Bengal Rising: Why Bangladesh & Pakistan’s Growth Trajectories Are Diverging
By: Sartaj Javed
50 years after Henry Kissinger derided the nascent state of Bangladesh as an economic basket case, the country has emerged as the newest claimant to the mantle of being an Asian tiger economy. Borne out of a genocidal civil war with Pakistan, Bangladesh’s rise and Pakistan’s decline over a tumultuous half-century period necessitates a review of foreign policy orthodoxy as South Asia’s populace starts to assert its economic and political might.
In 1971, on the eve on Bangladesh’s independence from Pakistan, the countries could not be more starkly different. Pakistan, with a population of 58 million people, did not face the same agricultural insecurities as Bangladesh which had to feed over 65 million people after civil war and cyclones wrecked havoc on farming. With a per capita GDP of $180 US in contrast to Bangladesh’s $120 US, Pakistan was much more industrialized. Furthermore, as a strategic cornerstone of American Cold War containment of Afghanistan and India, Pakistan also enjoyed the fruits of US security and development aid. In the 1960s, prospects were so bright that South Korea, once one of the poorest nations in Asia, sent its bureaucrats to Karachi and Islamabad to learn from Pakistani civil servants on economic governance. With Pakistan pitted to be the next Asian power in the 1960s, the nation’s contemporary turmoil and economic stasis stands in stark contrast to Bangladesh’s rosy aspirations.
The divergent paths of the two nations can be explained by key governance issues on economic development and democratization. Firstly, Bangladesh’s landmark achievement was controlling population growth through family planning and developing a manufacturing-oriented development plan with a strong emphasis on civic engagement and gender equality. Whereas Bangladesh now boasts a manageable population growth rate of one percent per annum, Pakistan’s unbridled growth stands at over two percent. With a current population of 220 million, UN forecasts suggest over 400 million Pakistanis by 2050. With no government policy steering fertility, Pakistan is teeming on the edge of a demographic crisis. Secondly, Bangladesh has emerged as a leader in enabling NGOs to operate without state intervention. Widely lauded organization like BRAC alongside domestic partners such as Grameen Bank have pioneered strategies such as microloans which primarily focus on female entrepreneurs. These efforts in culminated in celebrated metrics such as a greater life expectancy, economic equality, median incomes, female employment rate, infant mortality, maternal health outcomes and poverty rates in comparison to Pakistan and even India.

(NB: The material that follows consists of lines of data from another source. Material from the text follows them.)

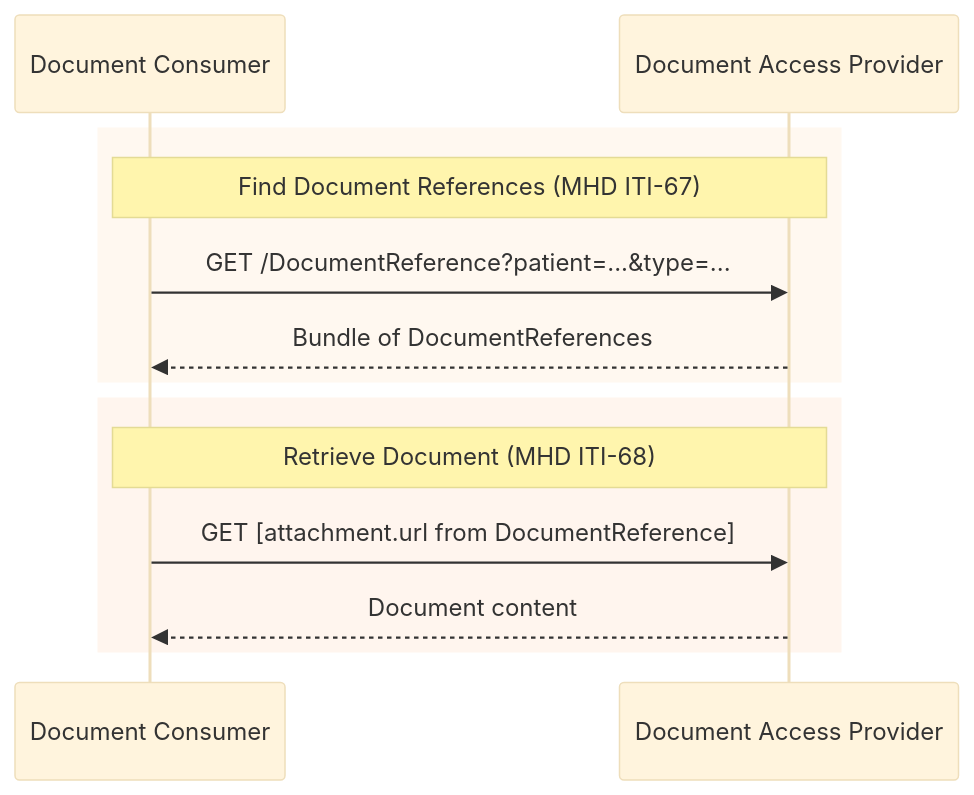
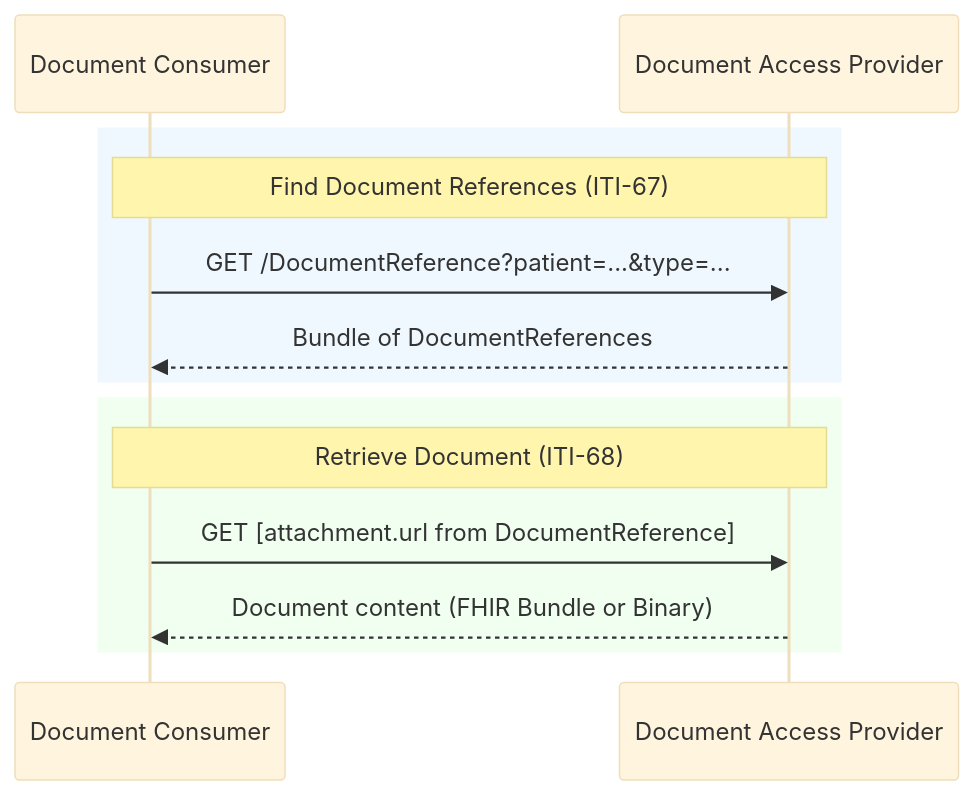
Before and after one commit to euridice-org/jwg-api: the diagram in input/pagecontent/document-exchange.md, drawn with Mermaid (base theme). The commit also changed other lines of this file, not shown here.

First line of the commit message:
Improve document-exchange page with IHE-style tables and better flow

````diff
--- a/input/pagecontent/document-exchange.md
+++ b/input/pagecontent/document-exchange.md
@@ -27,17 +30,17 @@
 ```mermaid
 sequenceDiagram
     participant Consumer as Document Consumer
     participant Provider as Document Access Provider
 
-    rect rgb(255, 248, 240)
-    Note over Consumer,Provider: Find Document References (MHD ITI-67)
+    rect rgb(240, 248, 255)
+    Note over Consumer,Provider: Find Document References (ITI-67)
     Consumer->>Provider: GET /DocumentReference?patient=...&type=...
     Provider-->>Consumer: Bundle of DocumentReferences
     end
 
-    rect rgb(255, 245, 238)
-    Note over Consumer,Provider: Retrieve Document (MHD ITI-68)
+    rect rgb(240, 255, 240)
+    Note over Consumer,Provider: Retrieve Document (ITI-68)
     Consumer->>Provider: GET [attachment.url from DocumentReference]
-    Provider-->>Consumer: Document content
+    Provider-->>Consumer: Document content (FHIR Bundle or Binary)
     end
 ```
````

The most striking marker of the disparate records of both nations is their economic record. Bangladesh has fostered a nascent but seemingly inexorable garments manufacturing industry staffed primarily by women, paving the way for booming exports, robust forex reserves and a jump into the economic ladder as the country is well-poised to attract FDI to escalate into manufacturing capabilities. Pakistan has diverged instead by veering from crisis to crisis. Without any manufacturing base, the country experiences occasional growth spurts from external security aid, a subsequent rise in consumer spending and the alarming rise in imports it entails. With a burgeoning current account deficit, Pakistan was recently forced to accept an IMF-sponsored bailout for the 22nd time. As soon as reforms are implemented and growth prospects begin to brighten, the economic cycle is repeated without any sustained structural change to the economy, dooming the country to perpetual insecurity. With a confluence of failed economic policies and agricultural strains caused by climate change, Pakistan is increasingly becoming a looming security headache for the region.

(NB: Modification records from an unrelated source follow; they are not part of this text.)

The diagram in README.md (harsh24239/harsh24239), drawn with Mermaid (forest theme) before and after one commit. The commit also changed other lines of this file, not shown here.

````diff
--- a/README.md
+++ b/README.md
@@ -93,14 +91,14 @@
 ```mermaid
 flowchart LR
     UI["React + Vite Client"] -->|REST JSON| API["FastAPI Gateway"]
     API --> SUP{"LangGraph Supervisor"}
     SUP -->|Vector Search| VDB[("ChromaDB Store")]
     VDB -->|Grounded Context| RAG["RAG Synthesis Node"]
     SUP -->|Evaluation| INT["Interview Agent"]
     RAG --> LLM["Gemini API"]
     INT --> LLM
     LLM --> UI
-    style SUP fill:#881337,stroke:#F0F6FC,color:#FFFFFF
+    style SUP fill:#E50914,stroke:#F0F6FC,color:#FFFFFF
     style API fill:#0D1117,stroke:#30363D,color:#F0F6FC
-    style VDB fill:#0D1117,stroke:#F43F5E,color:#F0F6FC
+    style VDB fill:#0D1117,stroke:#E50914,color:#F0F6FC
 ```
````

As Bangladesh surpasses Pakistan and even challenges India, policymakers must review their understanding of South Asia to develop a more nuanced economic agenda., With South Asia becoming an increasingly critical element of global trade and foreign policy, a more nuanced approach is needed. Whereas in the past the US and its allies have been complacent in overlooking human rights and liberal values in a bid to preserve regional influence. A comprehensive and holistic foreign policy would require lowering security aid for Pakistan while enforcing democratic governance and encouraging sustained economic reform for both nations. By extending most-favoured-nation status and waiving export tariffs for both countries, the US and its allies have the potential to encourage economic and political autonomy without both nations falling into China’s sphere of influence. Unlike the US and its partner’s China is well aware of the potential for both nations. To secure liberal democratic values and prosperity, diplomatic engagement must transcend the security nexus to warm bilateral trade ties.